■ **Exercise**
Go through the material and copy each line in which the word "router" shows up.

Start of Excerpted records

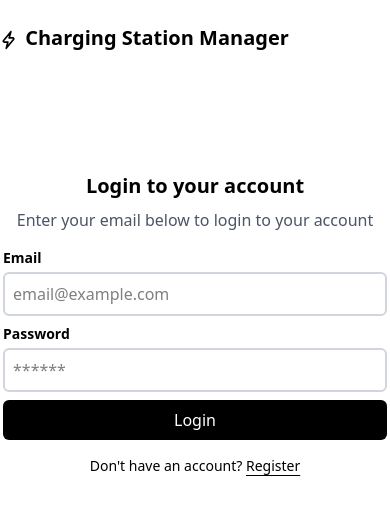
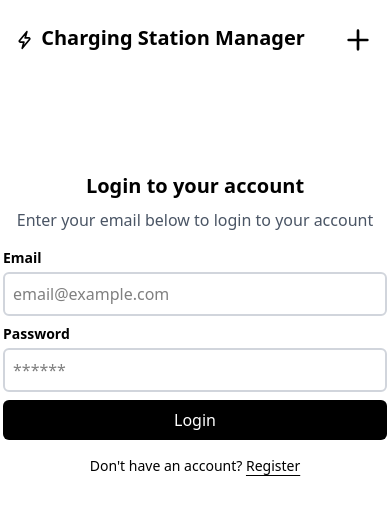
Before and after one commit to NamanChandok/et_app, a Vue app in the folder frontend/: page / in a window 390 px wide. Shown: the top 514 px of the page. Built offline with nearby package versions, Linux system fonts and the light colour scheme; no server answers.

Commit message:
Add mobile responsive navigation menu

```diff
--- a/frontend/src/App.vue
+++ b/frontend/src/App.vue
@@ -1,5 +1,5 @@
 <template>
-    <div id="app" class="max-w-5xl mx-auto">
+    <div id="app" class="max-w-5xl px-4 mx-auto">
         <header class="py-6 flex justify-between items-center">
             <h1 class="text-xl font-semibold">
                 <svg
@@ -21,7 +21,35 @@
                 </svg>
                 Charging Station Manager
             </h1>
-            <nav v-if="authState.isLoggedIn" class="space-x-6">
+            <button
+                class="fixed md:hidden top-6 right-4 z-50 cursor-pointer"
+                @click="navOpen = !navOpen"
+            >
+                <svg
+                    class="w-8 h-8 transition-transform"
+                    :class="{ 'transform rotate-45': navOpen }"
+                    aria-hidden="true"
+                    xmlns="http://www.w3.org/2000/svg"
+                    width="24"
+                    height="24"
+                    fill="none"
+                    viewBox="0 0 24 24"
+                >
+                    <path
+                        stroke="currentColor"
+                        stroke-linecap="round"
+                        stroke-linejoin="round"
+                        stroke-width="2"
+                        d="M5 12h14m-7 7V5"
+                    />
+                </svg>
+            </button>
+            <nav
+                v-if="authState.isLoggedIn"
+                class="fixed md:relative flex md:items-center flex-col md:flex-row gap-6 inset-y-0 md:right-0 w-3/5 md:w-max md:p-0 pl-12 px-4 py-6 z-40 bg-white shadow-xl md:shadow-none text-xl md:text-base transition-all duration-300"
+                :class="{ 'right-0': navOpen, '-right-full': !navOpen }"
+            >
+                <div class="h-8 w-8 md:hidden"></div>
                 <router-link
                     to="/chargers"
                     class="hover:underline underline-offset-4"
@@ -38,7 +66,7 @@
                     >Profile</router-link
                 >
                 <button
-                    class="bg-red-600 text-white px-4 py-1.5 cursor-pointer transition-colors hover:bg-red-700"
+                    class="bg-red-600 text-white px-4 py-1.5 w-max cursor-pointer transition-colors hover:bg-red-700"
                     @click="logout"
                 >
                     Logout
@@ -55,8 +83,11 @@
 <script setup>
 import { useRouter } from "vue-router";
 import { authState, logout as doLogout } from "./stores/auth";
+import { ref } from "vue";
 
 const router = useRouter();
+
+const navOpen = ref(false);
 
 function logout() {
     doLogout();
--- a/frontend/src/views/MapView.vue
+++ b/frontend/src/views/MapView.vue
@@ -31,7 +31,8 @@ onMounted(async () => {
       <h1><b>${station.name}</b></h1><br>
       <b>Status:</b> ${station.status}<br>
       <b>Output:</b> ${station.powerOutput} kW<br>
-      <b>Connector:</b> ${station.connectorType}
+      <b>Connector:</b> ${station.connectorType}<br>
+      <b>Creator:</b> @${station.createdBy.username}<br>
     `);
         if (station.status === "active") {
             marker.setIcon(
```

End of Excerpted records

■ **Answer section**
                 <router-link
                     >Profile</router-link
 import { useRouter } from "vue-router";
 const router = useRouter();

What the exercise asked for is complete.